### Exercise
Without omitting anything, copy the data exactly.

### Collected data entries
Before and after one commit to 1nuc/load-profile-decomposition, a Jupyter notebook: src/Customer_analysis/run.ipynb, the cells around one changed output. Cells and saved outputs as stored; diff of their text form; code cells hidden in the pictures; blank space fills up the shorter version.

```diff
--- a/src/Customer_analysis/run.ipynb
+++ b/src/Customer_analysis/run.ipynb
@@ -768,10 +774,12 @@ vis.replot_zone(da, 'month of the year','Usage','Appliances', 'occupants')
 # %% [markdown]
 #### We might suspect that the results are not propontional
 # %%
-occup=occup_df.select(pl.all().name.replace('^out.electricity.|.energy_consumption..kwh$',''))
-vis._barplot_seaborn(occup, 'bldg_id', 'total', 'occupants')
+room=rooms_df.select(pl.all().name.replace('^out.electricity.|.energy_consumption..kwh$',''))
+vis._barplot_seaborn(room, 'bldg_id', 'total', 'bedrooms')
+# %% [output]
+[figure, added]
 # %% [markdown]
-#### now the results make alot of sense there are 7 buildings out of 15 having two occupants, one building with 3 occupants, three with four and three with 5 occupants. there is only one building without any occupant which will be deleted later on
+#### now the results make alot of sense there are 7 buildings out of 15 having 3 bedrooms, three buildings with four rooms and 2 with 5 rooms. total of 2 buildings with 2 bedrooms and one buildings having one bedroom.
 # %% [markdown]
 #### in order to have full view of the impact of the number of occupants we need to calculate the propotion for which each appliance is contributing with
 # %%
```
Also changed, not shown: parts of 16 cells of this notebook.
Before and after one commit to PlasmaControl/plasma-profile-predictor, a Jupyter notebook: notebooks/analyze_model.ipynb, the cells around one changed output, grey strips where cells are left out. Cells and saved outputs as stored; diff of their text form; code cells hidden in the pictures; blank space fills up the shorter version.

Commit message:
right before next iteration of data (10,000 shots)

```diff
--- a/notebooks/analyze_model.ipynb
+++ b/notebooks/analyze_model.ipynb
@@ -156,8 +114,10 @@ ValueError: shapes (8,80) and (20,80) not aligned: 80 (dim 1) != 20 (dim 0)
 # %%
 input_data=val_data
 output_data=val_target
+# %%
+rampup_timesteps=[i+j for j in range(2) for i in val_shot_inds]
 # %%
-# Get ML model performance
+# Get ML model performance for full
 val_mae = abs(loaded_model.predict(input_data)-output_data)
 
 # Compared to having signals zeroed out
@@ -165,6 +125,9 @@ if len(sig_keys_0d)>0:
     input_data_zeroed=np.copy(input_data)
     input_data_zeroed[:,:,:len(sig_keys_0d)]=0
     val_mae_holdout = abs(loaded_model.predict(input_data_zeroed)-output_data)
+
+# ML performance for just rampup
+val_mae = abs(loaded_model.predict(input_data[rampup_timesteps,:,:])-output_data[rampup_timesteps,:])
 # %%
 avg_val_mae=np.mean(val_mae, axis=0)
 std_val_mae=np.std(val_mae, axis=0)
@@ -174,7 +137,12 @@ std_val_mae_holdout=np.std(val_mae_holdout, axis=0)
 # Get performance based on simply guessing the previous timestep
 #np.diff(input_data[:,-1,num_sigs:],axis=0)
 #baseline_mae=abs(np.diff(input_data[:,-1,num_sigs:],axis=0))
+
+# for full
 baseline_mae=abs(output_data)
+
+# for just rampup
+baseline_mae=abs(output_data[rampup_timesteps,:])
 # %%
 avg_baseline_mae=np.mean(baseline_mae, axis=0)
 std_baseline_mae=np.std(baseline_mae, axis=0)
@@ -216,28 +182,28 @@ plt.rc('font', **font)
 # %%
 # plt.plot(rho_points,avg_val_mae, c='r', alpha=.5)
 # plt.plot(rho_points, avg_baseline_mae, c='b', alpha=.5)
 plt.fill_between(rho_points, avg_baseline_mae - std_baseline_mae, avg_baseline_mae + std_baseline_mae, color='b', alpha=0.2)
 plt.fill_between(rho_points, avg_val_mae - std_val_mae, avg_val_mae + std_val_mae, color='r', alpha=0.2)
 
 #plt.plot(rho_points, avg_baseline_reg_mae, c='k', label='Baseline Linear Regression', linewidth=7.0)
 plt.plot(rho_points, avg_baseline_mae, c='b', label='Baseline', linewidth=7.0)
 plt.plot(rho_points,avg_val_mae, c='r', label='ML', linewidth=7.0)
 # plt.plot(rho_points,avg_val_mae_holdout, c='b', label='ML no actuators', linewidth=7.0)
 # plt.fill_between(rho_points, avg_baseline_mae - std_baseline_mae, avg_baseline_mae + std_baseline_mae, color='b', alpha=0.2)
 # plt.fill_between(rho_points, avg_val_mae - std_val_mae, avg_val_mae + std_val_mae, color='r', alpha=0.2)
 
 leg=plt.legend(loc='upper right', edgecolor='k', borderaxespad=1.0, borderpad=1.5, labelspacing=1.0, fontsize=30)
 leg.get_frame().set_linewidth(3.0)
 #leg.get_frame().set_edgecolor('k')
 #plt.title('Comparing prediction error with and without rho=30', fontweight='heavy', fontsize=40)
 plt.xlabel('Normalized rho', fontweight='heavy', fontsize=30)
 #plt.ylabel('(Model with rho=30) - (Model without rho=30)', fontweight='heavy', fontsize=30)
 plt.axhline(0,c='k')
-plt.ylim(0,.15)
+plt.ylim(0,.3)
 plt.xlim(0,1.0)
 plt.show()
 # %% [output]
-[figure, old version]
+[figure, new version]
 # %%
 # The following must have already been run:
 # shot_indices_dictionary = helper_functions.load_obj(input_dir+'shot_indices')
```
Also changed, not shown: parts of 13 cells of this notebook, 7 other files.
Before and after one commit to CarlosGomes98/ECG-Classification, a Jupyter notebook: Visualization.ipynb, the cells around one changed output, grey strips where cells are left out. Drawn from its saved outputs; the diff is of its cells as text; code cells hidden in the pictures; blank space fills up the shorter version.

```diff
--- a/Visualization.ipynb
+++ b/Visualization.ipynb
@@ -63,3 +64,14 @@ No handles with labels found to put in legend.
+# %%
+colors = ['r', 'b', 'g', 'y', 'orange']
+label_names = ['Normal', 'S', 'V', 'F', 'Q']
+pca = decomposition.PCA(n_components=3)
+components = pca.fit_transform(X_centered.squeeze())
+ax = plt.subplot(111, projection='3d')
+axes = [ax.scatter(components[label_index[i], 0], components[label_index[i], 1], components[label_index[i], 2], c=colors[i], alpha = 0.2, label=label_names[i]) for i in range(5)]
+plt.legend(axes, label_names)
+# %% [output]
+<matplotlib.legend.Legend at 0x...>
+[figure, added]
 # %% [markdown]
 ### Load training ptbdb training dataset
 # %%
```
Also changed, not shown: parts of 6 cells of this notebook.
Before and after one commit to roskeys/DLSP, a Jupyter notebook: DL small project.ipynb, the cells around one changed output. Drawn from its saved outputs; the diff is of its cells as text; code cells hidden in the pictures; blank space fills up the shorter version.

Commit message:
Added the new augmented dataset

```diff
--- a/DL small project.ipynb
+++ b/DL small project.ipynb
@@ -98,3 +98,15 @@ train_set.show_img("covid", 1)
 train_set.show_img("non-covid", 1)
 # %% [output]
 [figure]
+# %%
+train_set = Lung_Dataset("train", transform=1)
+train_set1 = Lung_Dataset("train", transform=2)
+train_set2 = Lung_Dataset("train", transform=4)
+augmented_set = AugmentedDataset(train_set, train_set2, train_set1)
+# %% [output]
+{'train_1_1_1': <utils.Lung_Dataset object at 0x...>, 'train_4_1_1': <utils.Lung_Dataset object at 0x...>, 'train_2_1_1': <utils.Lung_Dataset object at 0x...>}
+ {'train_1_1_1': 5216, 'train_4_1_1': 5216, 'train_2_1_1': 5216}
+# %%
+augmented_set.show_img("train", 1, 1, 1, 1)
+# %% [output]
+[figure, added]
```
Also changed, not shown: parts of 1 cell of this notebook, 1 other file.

### Answer to this problem
Before and after one commit to 1nuc/load-profile-decomposition, a Jupyter notebook: src/Customer_analysis/run.ipynb, the cells around one changed output. Cells and saved outputs as stored; diff of their text form; code cells hidden in the pictures; blank space fills up the shorter version.

```diff
--- a/src/Customer_analysis/run.ipynb
+++ b/src/Customer_analysis/run.ipynb
@@ -768,10 +774,12 @@ vis.replot_zone(da, 'month of the year','Usage','Appliances', 'occupants')
 # %% [markdown]
 #### We might suspect that the results are not propontional
 # %%
-occup=occup_df.select(pl.all().name.replace('^out.electricity.|.energy_consumption..kwh$',''))
-vis._barplot_seaborn(occup, 'bldg_id', 'total', 'occupants')
+room=rooms_df.select(pl.all().name.replace('^out.electricity.|.energy_consumption..kwh$',''))
+vis._barplot_seaborn(room, 'bldg_id', 'total', 'bedrooms')
+# %% [output]
+[figure, added]
 # %% [markdown]
-#### now the results make alot of sense there are 7 buildings out of 15 having two occupants, one building with 3 occupants, three with four and three with 5 occupants. there is only one building without any occupant which will be deleted later on
+#### now the results make alot of sense there are 7 buildings out of 15 having 3 bedrooms, three buildings with four rooms and 2 with 5 rooms. total of 2 buildings with 2 bedrooms and one buildings having one bedroom.
 # %% [markdown]
 #### in order to have full view of the impact of the number of occupants we need to calculate the propotion for which each appliance is contributing with
 # %%
```
Also changed, not shown: parts of 16 cells of this notebook.
Before and after one commit to PlasmaControl/plasma-profile-predictor, a Jupyter notebook: notebooks/analyze_model.ipynb, the cells around one changed output, grey strips where cells are left out. Cells and saved outputs as stored; diff of their text form; code cells hidden in the pictures; blank space fills up the shorter version.

Commit message:
right before next iteration of data (10,000 shots)

```diff
--- a/notebooks/analyze_model.ipynb
+++ b/notebooks/analyze_model.ipynb
@@ -156,8 +114,10 @@ ValueError: shapes (8,80) and (20,80) not aligned: 80 (dim 1) != 20 (dim 0)
 # %%
 input_data=val_data
 output_data=val_target
+# %%
+rampup_timesteps=[i+j for j in range(2) for i in val_shot_inds]
 # %%
-# Get ML model performance
+# Get ML model performance for full
 val_mae = abs(loaded_model.predict(input_data)-output_data)
 
 # Compared to having signals zeroed out
@@ -165,6 +125,9 @@ if len(sig_keys_0d)>0:
     input_data_zeroed=np.copy(input_data)
     input_data_zeroed[:,:,:len(sig_keys_0d)]=0
     val_mae_holdout = abs(loaded_model.predict(input_data_zeroed)-output_data)
+
+# ML performance for just rampup
+val_mae = abs(loaded_model.predict(input_data[rampup_timesteps,:,:])-output_data[rampup_timesteps,:])
 # %%
 avg_val_mae=np.mean(val_mae, axis=0)
 std_val_mae=np.std(val_mae, axis=0)
@@ -174,7 +137,12 @@ std_val_mae_holdout=np.std(val_mae_holdout, axis=0)
 # Get performance based on simply guessing the previous timestep
 #np.diff(input_data[:,-1,num_sigs:],axis=0)
 #baseline_mae=abs(np.diff(input_data[:,-1,num_sigs:],axis=0))
+
+# for full
 baseline_mae=abs(output_data)
+
+# for just rampup
+baseline_mae=abs(output_data[rampup_timesteps,:])
 # %%
 avg_baseline_mae=np.mean(baseline_mae, axis=0)
 std_baseline_mae=np.std(baseline_mae, axis=0)
@@ -216,28 +182,28 @@ plt.rc('font', **font)
 # %%
 # plt.plot(rho_points,avg_val_mae, c='r', alpha=.5)
 # plt.plot(rho_points, avg_baseline_mae, c='b', alpha=.5)
 plt.fill_between(rho_points, avg_baseline_mae - std_baseline_mae, avg_baseline_mae + std_baseline_mae, color='b', alpha=0.2)
 plt.fill_between(rho_points, avg_val_mae - std_val_mae, avg_val_mae + std_val_mae, color='r', alpha=0.2)
 
 #plt.plot(rho_points, avg_baseline_reg_mae, c='k', label='Baseline Linear Regression', linewidth=7.0)
 plt.plot(rho_points, avg_baseline_mae, c='b', label='Baseline', linewidth=7.0)
 plt.plot(rho_points,avg_val_mae, c='r', label='ML', linewidth=7.0)
 # plt.plot(rho_points,avg_val_mae_holdout, c='b', label='ML no actuators', linewidth=7.0)
 # plt.fill_between(rho_points, avg_baseline_mae - std_baseline_mae, avg_baseline_mae + std_baseline_mae, color='b', alpha=0.2)
 # plt.fill_between(rho_points, avg_val_mae - std_val_mae, avg_val_mae + std_val_mae, color='r', alpha=0.2)
 
 leg=plt.legend(loc='upper right', edgecolor='k', borderaxespad=1.0, borderpad=1.5, labelspacing=1.0, fontsize=30)
 leg.get_frame().set_linewidth(3.0)
 #leg.get_frame().set_edgecolor('k')
 #plt.title('Comparing prediction error with and without rho=30', fontweight='heavy', fontsize=40)
 plt.xlabel('Normalized rho', fontweight='heavy', fontsize=30)
 #plt.ylabel('(Model with rho=30) - (Model without rho=30)', fontweight='heavy', fontsize=30)
 plt.axhline(0,c='k')
-plt.ylim(0,.15)
+plt.ylim(0,.3)
 plt.xlim(0,1.0)
 plt.show()
 # %% [output]
-[figure, old version]
+[figure, new version]
 # %%
 # The following must have already been run:
 # shot_indices_dictionary = helper_functions.load_obj(input_dir+'shot_indices')
```
Also changed, not shown: parts of 13 cells of this notebook, 7 other files.
Before and after one commit to CarlosGomes98/ECG-Classification, a Jupyter notebook: Visualization.ipynb, the cells around one changed output, grey strips where cells are left out. Drawn from its saved outputs; the diff is of its cells as text; code cells hidden in the pictures; blank space fills up the shorter version.

```diff
--- a/Visualization.ipynb
+++ b/Visualization.ipynb
@@ -63,3 +64,14 @@ No handles with labels found to put in legend.
+# %%
+colors = ['r', 'b', 'g', 'y', 'orange']
+label_names = ['Normal', 'S', 'V', 'F', 'Q']
+pca = decomposition.PCA(n_components=3)
+components = pca.fit_transform(X_centered.squeeze())
+ax = plt.subplot(111, projection='3d')
+axes = [ax.scatter(components[label_index[i], 0], components[label_index[i], 1], components[label_index[i], 2], c=colors[i], alpha = 0.2, label=label_names[i]) for i in range(5)]
+plt.legend(axes, label_names)
+# %% [output]
+<matplotlib.legend.Legend at 0x...>
+[figure, added]
 # %% [markdown]
 ### Load training ptbdb training dataset
 # %%
```
Also changed, not shown: parts of 6 cells of this notebook.
Before and after one commit to roskeys/DLSP, a Jupyter notebook: DL small project.ipynb, the cells around one changed output. Drawn from its saved outputs; the diff is of its cells as text; code cells hidden in the pictures; blank space fills up the shorter version.

Commit message:
Added the new augmented dataset

```diff
--- a/DL small project.ipynb
+++ b/DL small project.ipynb
@@ -98,3 +98,15 @@ train_set.show_img("covid", 1)
 train_set.show_img("non-covid", 1)
 # %% [output]
 [figure]
+# %%
+train_set = Lung_Dataset("train", transform=1)
+train_set1 = Lung_Dataset("train", transform=2)
+train_set2 = Lung_Dataset("train", transform=4)
+augmented_set = AugmentedDataset(train_set, train_set2, train_set1)
+# %% [output]
+{'train_1_1_1': <utils.Lung_Dataset object at 0x...>, 'train_4_1_1': <utils.Lung_Dataset object at 0x...>, 'train_2_1_1': <utils.Lung_Dataset object at 0x...>}
+ {'train_1_1_1': 5216, 'train_4_1_1': 5216, 'train_2_1_1': 5216}
+# %%
+augmented_set.show_img("train", 1, 1, 1, 1)
+# %% [output]
+[figure, added]
```
Also changed, not shown: parts of 1 cell of this notebook, 1 other file.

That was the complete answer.